Regarding his teaching style, Scully said, “I take as a challenge trying to be a good classroom teacher by telling a funny or dramatic story about an event involving materials science that convinces people the field is important to society.”

He encourages his students to present at conferences and prepares them so well for such events that most of them win awards. The Electrochemical Society has recently ranked the current group of 32 students from the Center for Electrochemical Science and Engineering, where Scully is a co-director, as the No. 1 group in the United States.

In preparing students to present their work, Scully said, “You create an environment where the students can flourish. Trial by fire gives them a better ability to do this work in the field and present their findings in difficult situations, such as depositions.” In the process, his students have met many of the leaders in the field of electrochemistry and have gone on to work in industry, government laboratories, and as faculty members at universities around the world.

Of classroom teaching, Scully said, “I’ve learned first of all never to put a student on the spot, or to humiliate a student.

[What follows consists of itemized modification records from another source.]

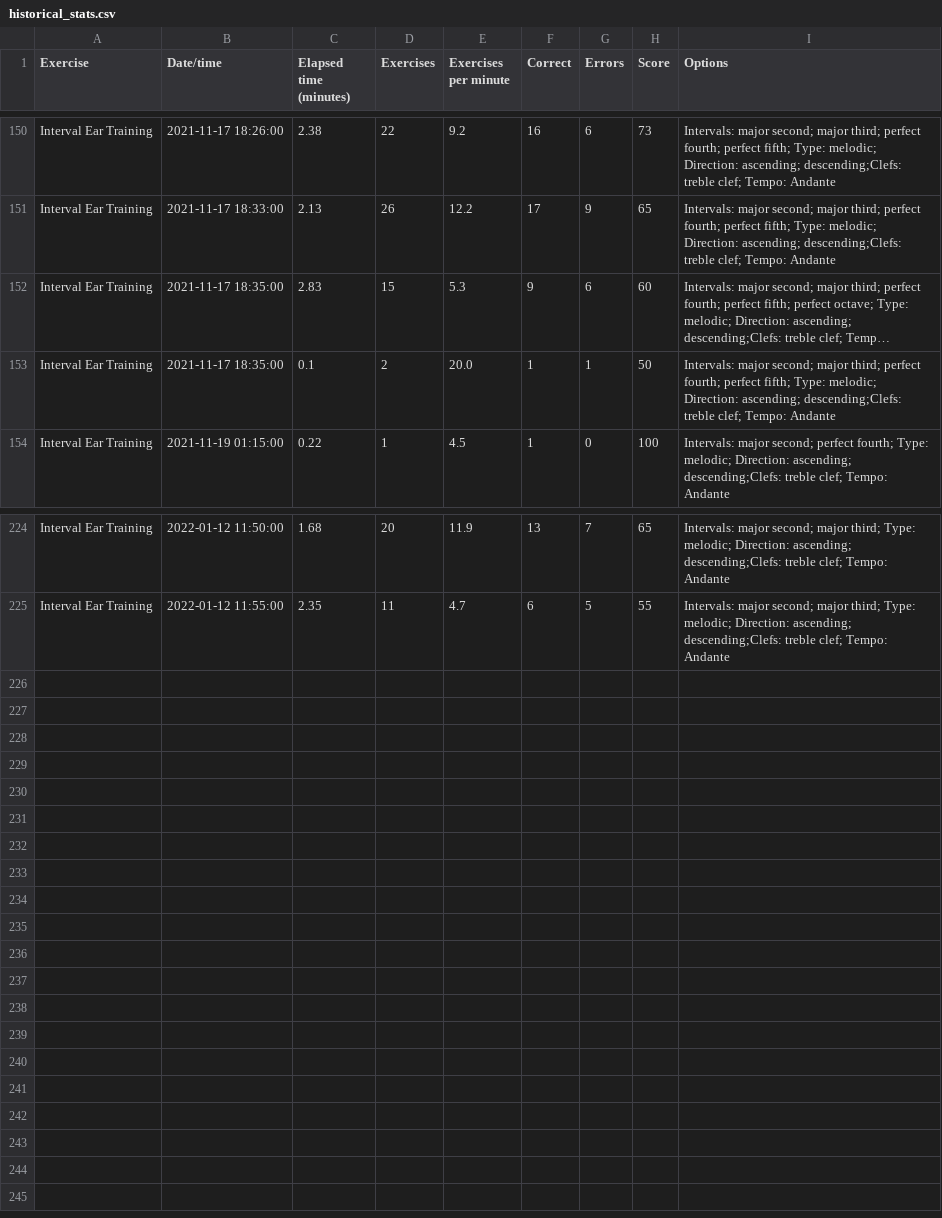
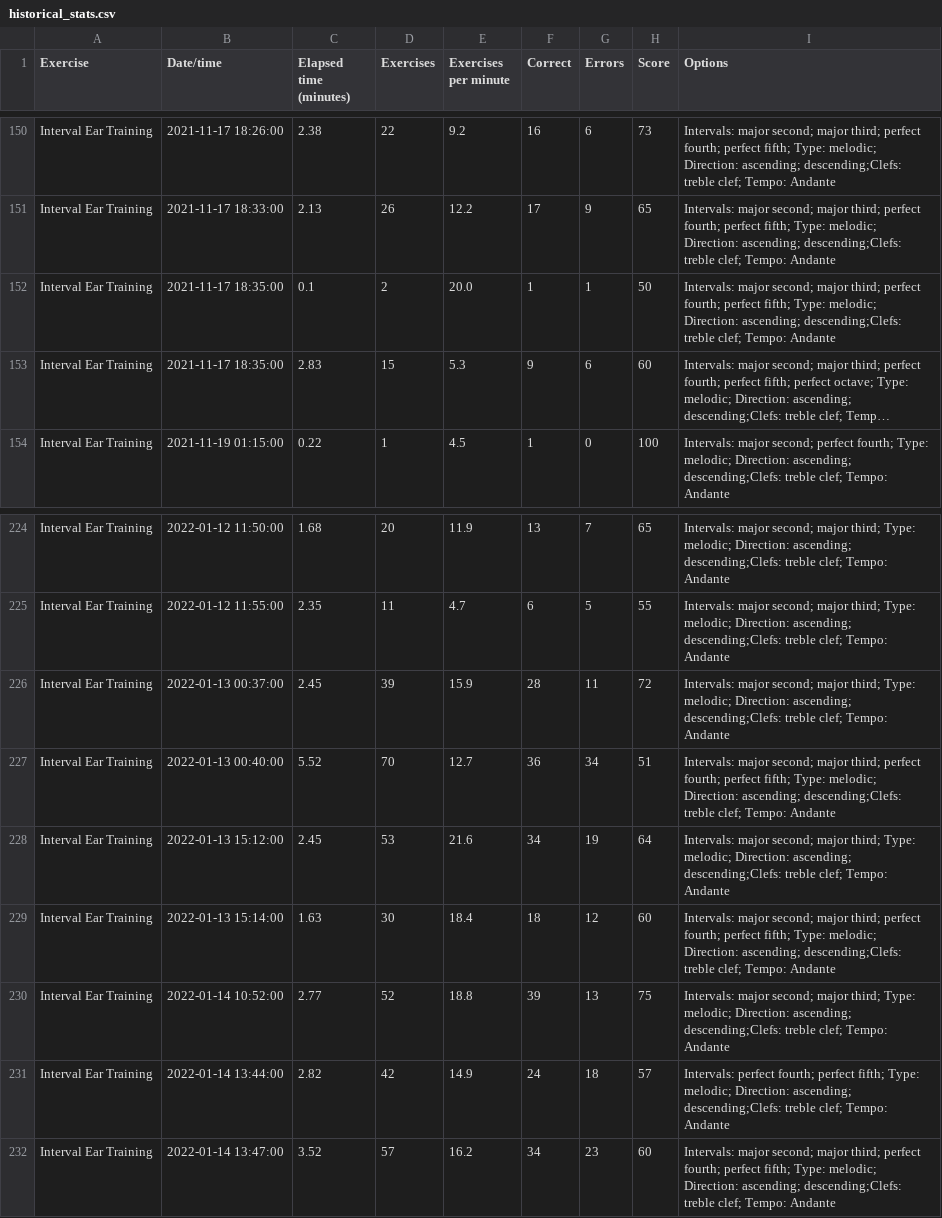
Before and after one commit to fzramos/visualize-teoria-progression, a CSV file: assets/historical_stats.csv, drawn as a sheet; only a part is shown, gaps mark what is left out; long unchanged cells end in …; the diff covers the shown part only; the diff names each change by its address in the sheet, - before the commit and + after, or states it on an @@ line.

Commit message:
Working to correct legend problem

```diff
--- a/assets/historical_stats.csv
+++ b/assets/historical_stats.csv
@@ row 153 moved to row 152: Interval Ear Training @@
+row 226: Interval Ear Training | 2022-01-13 00:37:00 | 2.45 | 39 | 15.9 | 28 | 11 | 72 | Intervals: major second; major third; Type: melodic; Direction: ascending; descending;Clefs: treble clef; Tempo: Andante
+row 227: Interval Ear Training | 2022-01-13 00:40:00 | 5.52 | 70 | 12.7 | 36 | 34 | 51 | Intervals: major second; major third; perfect fourth; perfect fifth; Type: melodic; Direction: ascending; descending;Clefs: treble clef; Tempo: Andante
+row 228: Interval Ear Training | 2022-01-13 15:12:00 | 2.45 | 53 | 21.6 | 34 | 19 | 64 | Intervals: major second; major third; Type: melodic; Direction: ascending; descending;Clefs: treble clef; Tempo: Andante
+row 229: Interval Ear Training | 2022-01-13 15:14:00 | 1.63 | 30 | 18.4 | 18 | 12 | 60 | Intervals: major second; major third; perfect fourth; perfect fifth; Type: melodic; Direction: ascending; descending;Clefs: treble clef; Tempo: Andante
+row 230: Interval Ear Training | 2022-01-14 10:52:00 | 2.77 | 52 | 18.8 | 39 | 13 | 75 | Intervals: major second; major third; Type: melodic; Direction: ascending; descending;Clefs: treble clef; Tempo: Andante
+row 231: Interval Ear Training | 2022-01-14 13:44:00 | 2.82 | 42 | 14.9 | 24 | 18 | 57 | Intervals: perfect fourth; perfect fifth; Type: melodic; Direction: ascending; descending;Clefs: treble clef; Tempo: Andante
+row 232: Interval Ear Training | 2022-01-14 13:47:00 | 3.52 | 57 | 16.2 | 34 | 23 | 60 | Intervals: major second; major third; perfect fourth; perfect fifth; Type: melodic; Direction: ascending; descending;Clefs: treble clef; Tempo: Andante
```
Also changed, not shown: 12 moved rows elsewhere in this file, 1 other file.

You don’t want to lose people by putting up stumbling blocks. You want them to be life-long learners.”

When Scully first joined the Department of Materials Science and Engineering in 1990, his mentor was Professor Emeritus Glenn Stoner, who founded the Center for Electrochemical Science and Engineering in 1974. Scully has never forgotten something Stoner once said to him: “Don’t worry about promotions or about being a world-class scientist. The success of your students is your reward.”